The first thing Peter Kirk wants you to know about him is that he'd rather you didn't know, or even ask.
"In life and baseball, I'm a big believer that your actions should speak, not interviews," he said.
Lately, however, it has become next to impossible for Kirk to stay out of the public eye. Quietly, he and his partners, Hugh Schindel and Terry Randall, have cornered the market on minor-league baseball in Maryland.
The owners, partners in Maryland Baseball Limited Partnership, own the Class AA Hagerstown Suns and the Class A Frederick Keys, both of which are affiliates of the Baltimore Orioles. In September, they expect to learn whether they will pull off the full house of minor-league baseball when two expansion Class AAA franchises are awarded. If successful, Kirk's group would put its team in the Annapolis-Bowie area.
How do you become a minor-league mogul? Here's one man's story.
Kirk, 44, heads a Columbia real-estate development company. He has played baseball and watched it, loving both. About 10 years ago, he stumbled upon a baseball book, "Good Enough to Dream," the subject of which was author Roger Kahn's travails as owner for a year of the Class A Utica (N.Y.) Blue Sox.
Kirk read the book. And it spoke to him.
"I came into the office raving about it," he said. "After two weeks, an associate said, 'I'm tired of hearing how great the minor leagues are. If you are interested, I know the owners of the Hagerstown Suns. Let me work out an introduction.' "
Kirk met the Hagerstown owners who, it turned out, were not interested in selling. Then. Several years later, one investor was interested in getting out. Kirk finally had his in.
Kirk's role as minor-league entrepreneur has mushroomed since. He is the chairman of the board of the teams he owns. He also serves as spokesman. Randall, a Hagerstown accountant, handles money matters. Schindel, a paper-company executive, is president of the baseball partnership.
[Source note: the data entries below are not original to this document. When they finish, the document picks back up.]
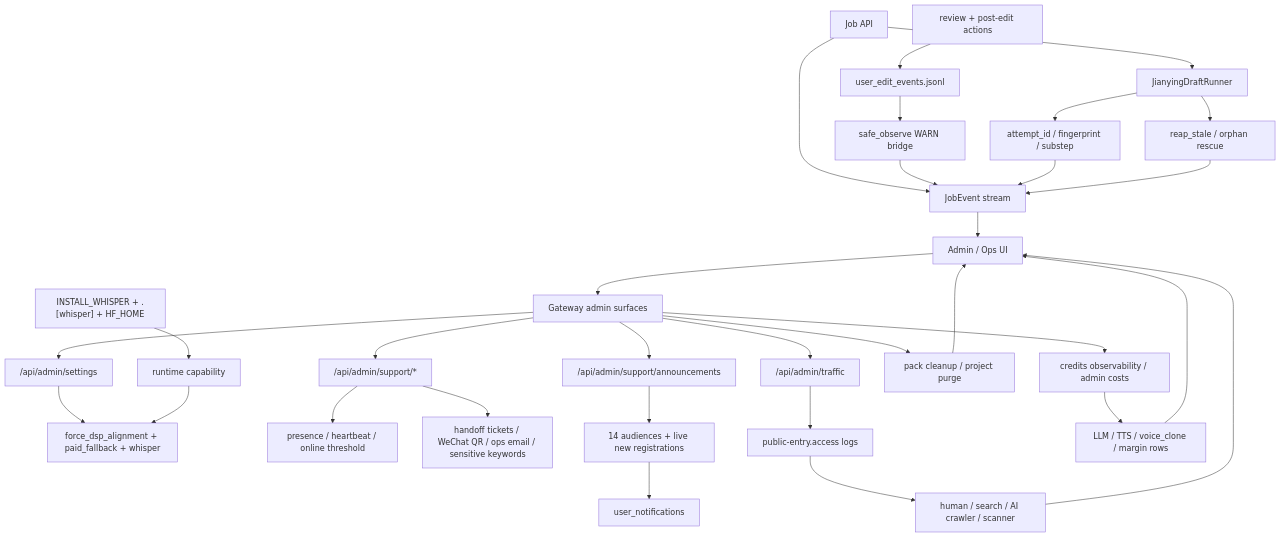
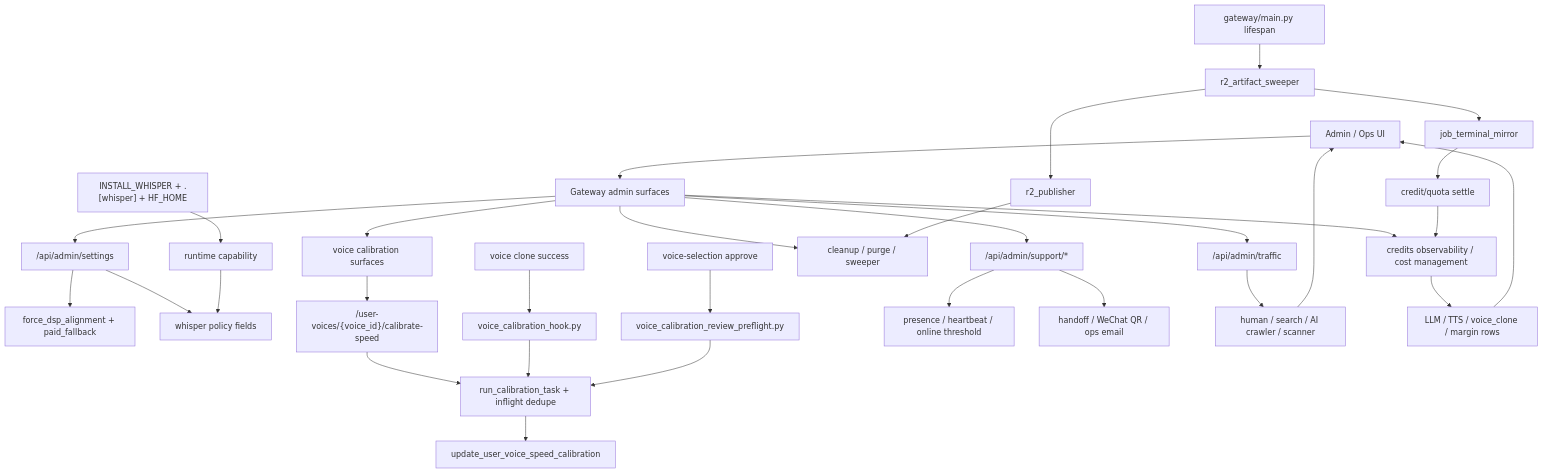
Before and after one commit to sun9bear/AITransVideo: the diagram in docs/graphs/GITNEXUS_ADMIN_OPS_CALIBRATION_GRAPH.md, drawn with Mermaid. The commit also changed other lines of this file and 5 other files, not shown here.

Commit message:
docs(graphs): refresh GitNexus graphs to 2128003

````diff
--- a/docs/graphs/GITNEXUS_ADMIN_OPS_CALIBRATION_GRAPH.md
+++ b/docs/graphs/GITNEXUS_ADMIN_OPS_CALIBRATION_GRAPH.md
@@ -18,40 +16,38 @@
 ```mermaid
 graph TD
     AdminUI["Admin / Ops UI"] --> Gateway["Gateway admin surfaces"]
     Gateway --> Settings["/api/admin/settings"]
+    Gateway --> VoiceOps["voice calibration surfaces"]
     Gateway --> SupportAdmin["/api/admin/support/*"]
-    Gateway --> Announcements["/api/admin/support/announcements"]
     Gateway --> Traffic["/api/admin/traffic"]
-    Gateway --> Credits["credits observability / admin costs"]
-    Gateway --> Cleanup["pack cleanup / project purge"]
+    Gateway --> Costs["credits observability / cost management"]
+    Gateway --> Cleanup["cleanup / purge / sweeper"]
 
-    Settings --> AlignPolicy["force_dsp_alignment + paid_fallback + whisper"]
+    Settings --> AlignPolicy["force_dsp_alignment + paid_fallback"]
+    Settings --> WhisperPolicy["whisper policy fields"]
     OpsEnv["INSTALL_WHISPER + .[whisper] + HF_HOME"] --> WhisperCap["runtime capability"]
-    WhisperCap --> AlignPolicy
+    WhisperCap --> WhisperPolicy
+
+    VoiceOps --> Manual["/user-voices/{voice_id}/calibrate-speed"]
+    CloneFlow["voice clone success"] --> Hook["voice_calibration_hook.py"]
+    ReviewApprove["voice-selection approve"] --> Preflight["voice_calibration_review_preflight.py"]
+    Manual --> Inflight["run_calibration_task + inflight dedupe"]
+    Hook --> Inflight
+    Preflight --> Inflight
+    Inflight --> SpeedStore["update_user_voice_speed_calibration"]
+
+    MainLife["gateway/main.py lifespan"] --> Sweeper["r2_artifact_sweeper"]
+    Sweeper --> Mirror["job_terminal_mirror"]
+    Mirror --> Settle["credit/quota settle"]
+    Sweeper --> Publisher["r2_publisher"]
 
     SupportAdmin --> Presence["presence / heartbeat / online threshold"]
-    SupportAdmin --> Handoff["handoff tickets / WeChat QR / ops email / sensitive keywords"]
-    Announcements --> Audience["14 audiences + live new registrations"]
-    Audience --> UserNotif["user_notifications"]
+    SupportAdmin --> Handoff["handoff / WeChat QR / ops email"]
+    Traffic --> Categories["human / search / AI crawler / scanner"]
+    Costs --> CostRows["LLM / TTS / voice_clone / margin rows"]
 
-    Traffic --> CaddyLogs["public-entry.access logs"]
-    CaddyLogs --> Categories["human / search / AI crawler / scanner"]
-
-    Credits --> CostRows["LLM / TTS / voice_clone / margin rows"]
-
-    JobApi["Job API"] --> JobEvents["JobEvent stream"]
-    JobApi --> JRunner["JianyingDraftRunner"]
-    JRunner --> RunnerState["attempt_id / fingerprint / substep"]
-    JRunner --> Rescue["reap_stale / orphan rescue"]
-
-    ReviewEdit["review + post-edit actions"] --> UserEditAudit["user_edit_events.jsonl"]
-    UserEditAudit --> WarnBridge["safe_observe WARN bridge"]
-    WarnBridge --> JobEvents
-
-    RunnerState --> JobEvents
-    Rescue --> JobEvents
+    Publisher --> Cleanup
+    Settle --> Costs
     Categories --> AdminUI
     CostRows --> AdminUI
-    Cleanup --> AdminUI
-    JobEvents --> AdminUI
 ```
````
Kirk has had some memorable moments as team owner. Last month, President Bush attended a Frederick Keys game and sat with the owner. "It was very heavy at first. Then he started apologizing for imposing on the fans," Kirk said of that night.
More often, Kirk says, the thrill simply is being in baseball.
"There's tremendous satisfaction in just being a part of it," he said. "Occasionally, I'll be wandering through the stands. Someone will come up, shake my hand and say, 'Thanks for bringing baseball here.' Well, I only played a role. Still, what a great feeling."